By: Chris Harrison (from psc cd)  
Level: Intermediate
User Rating: By 7 Users
Compatibility: C#, ASP.NET
Views: 1188
 
     In this article, we will develop a .NET Web Service in C# that requires authorization credentials.

 
										

Build a Web Service that uses Authorization

In this article, we will develop a .NET Web Service in C# that requires authorization.

The Web Service will expose the standard “Hello World” web method, and for the client to be able to receive the hello, it will need to send its credentials in the form of a username and password sent along with the SOAP call.

Lets build the Service first.

Using Visual Studio, I am going to create a new project called “HelloWorldAuthorized” that is a ASP.NET Web Service in C#.

Now lets use the Service1.asmx class to implement our Web Service method. Here is the code we will add:

The AuthHeader class is the class that will hold the authorization information, and should be public to allow the client that consumes this web service to access the class. This class is a child class of SoapHeader. The client will populate its fields and send it to the service with the public variable “Header.”

public class AuthHeader : SoapHeader
{
    public string UserName;
    public string UserPassword;
}

public AuthHeader Header;

The actual Web Service that does the work is the HelloWorld() method as described below.

We will need to import the System.Web.Services.Protocal namespace into our class:

using System.Web.Services.Protocols;

Now we will code our Web Method:

[WebMethod]
[SoapHeader("Header",Required=true)]
public string HelloWorld()

  if (Header.UserName.ToLower() == "harrison")
  { 
     return "Hello World!"; 
  } 
  else 
  { 
     return "you are not authorized"; 
  }
}

We have out standard [WebMethod] attribute and the [SoapHeader] to specify that we expect the authorization information to be passed to this Web Method. In addition, we are going to check this authorization information that we receive. For this one, I am only checking the Username, not the password, and I am converting it all “ToLower()” to eliminate the case sensitivity. Of course, in the real world it would be best to add some additional security to this.

Now for the Client:

I am going to add a new Visual Studio Project to my solution called “HelloWorldClient” that is an ASP.NET Web Application, in C#.

First, I will need to add a Web Reference to my Service I created above. To do that in Visual Studio, right-click the “HelloWorldClient” project and choose “add a Web Reference.” In the URL box, enter the URL to our Web Service, “http://localhost/HelloWorldAuthorized/Service1.asmx.” You should then see the service description and then click “Add Reference” to add it to our project.  You should now see the reference show up as “localhost” under the Web References section of the Visual Studio Solution Explorer.

Now for the code.

For our implementation, I added a Label control onto the WebForm1.aspx page created in our HelloWorldClient project, called Label1. Then, in the Page_Load event, I added the call to the Web Service, as shown below:

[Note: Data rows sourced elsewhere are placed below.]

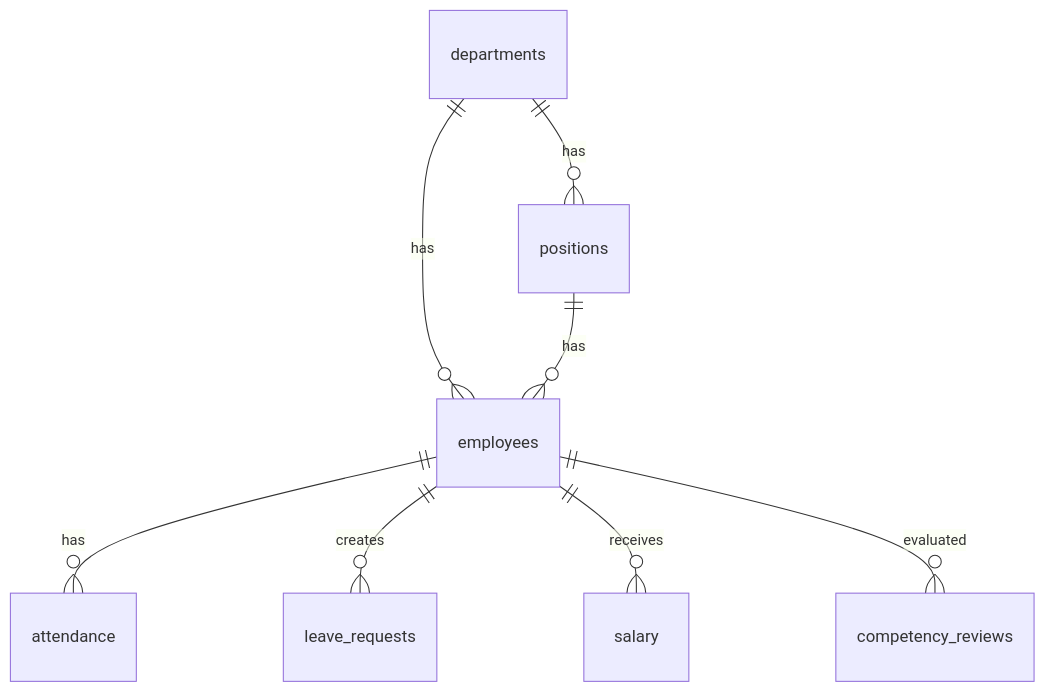
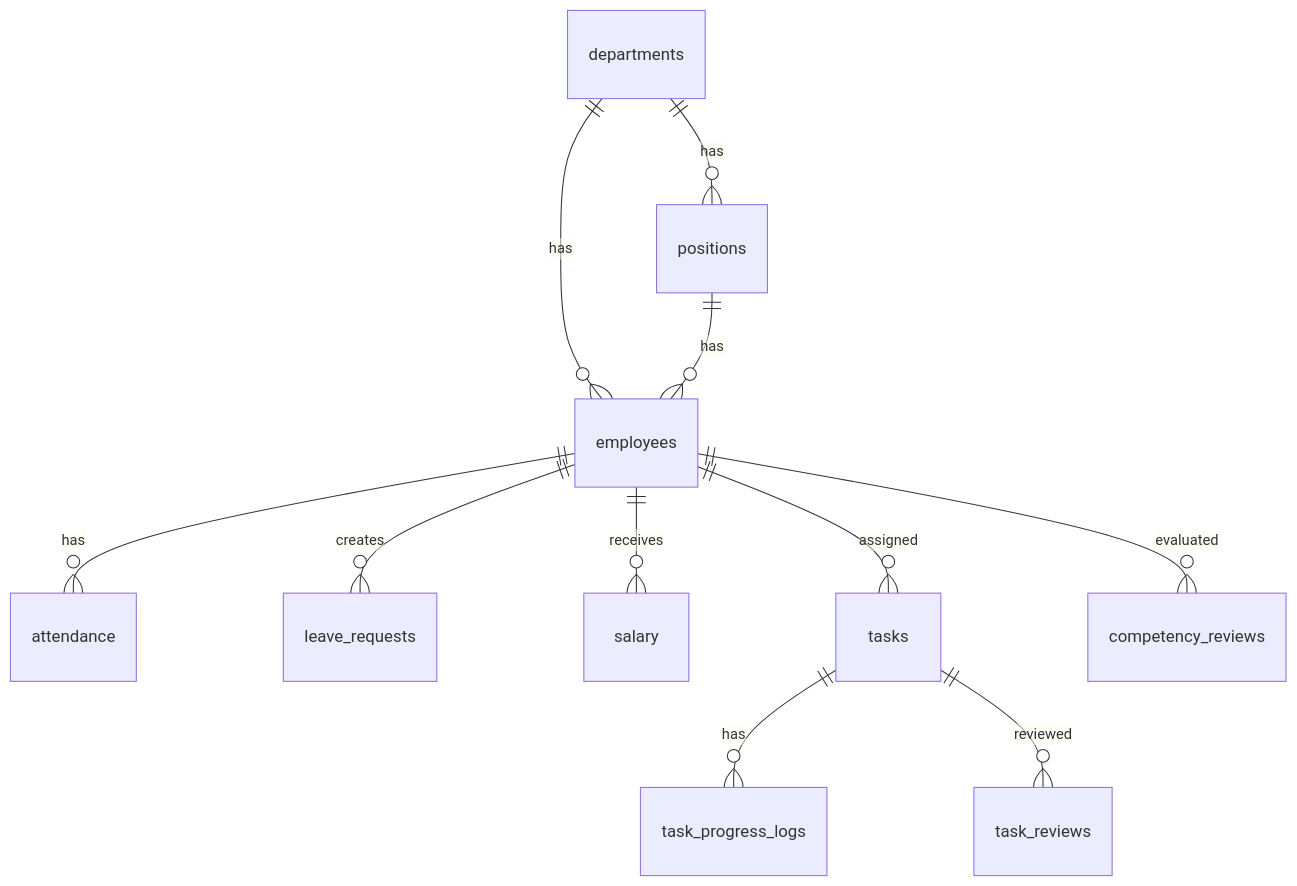
Before and after one commit to NamAnh1404/chatbot-hrm-frontend: diagram 13 of 13 in TAI_LIEU_LOGIC_NGHIEP_VU_HRM.md, drawn with Mermaid. The commit also changed other lines of this file and 13 other files, not shown here.

Commit message:
Add HRM Agentic AI docs and database schema

````diff
--- a/TAI_LIEU_LOGIC_NGHIEP_VU_HRM.md
+++ b/TAI_LIEU_LOGIC_NGHIEP_VU_HRM.md
@@ -768,10 +870,13 @@
 ```mermaid
 erDiagram
     departments ||--o{ employees : has
     departments ||--o{ positions : has
     positions ||--o{ employees : has
     employees ||--o{ attendance : has
     employees ||--o{ leave_requests : creates
     employees ||--o{ salary : receives
+    employees ||--o{ tasks : assigned
+    tasks ||--o{ task_progress_logs : has
+    tasks ||--o{ task_reviews : reviewed
     employees ||--o{ competency_reviews : evaluated
 ```
````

private void Page_Load(object sender, System.EventArgs e)
{
    localhost.AuthHeader auth =
                 new localhost.AuthHeader();
    auth.UserName = "Harrison";
    auth.UserPassword = "password";
   
    localhost.Service1 ws =
                 new localhost.Service1();
    ws.AuthHeaderValue = auth;
   
    Label1.Text = ws.HelloWorld();
}

First, we create an instance of the AuthHeader class on the client, called “auth,” and populate the username and password. Then, we create an instance of the Web Service as the variable “ws.” We attach the header using the Service’s public property AuthHeaderValue, then make the call, and return the results to the Label.

If we browse to the Client file through the browser, we will see the results.

So what we have accomplished, is to create is a Web Service that requires a username for authentication. This happens in the real world with web services, some require a key string, like the Google API, and others require that you have an account.

Thanks for reading and to see the complete code, you can download the source project at http://www.harrisonlogic.com/HL.

Enjoy!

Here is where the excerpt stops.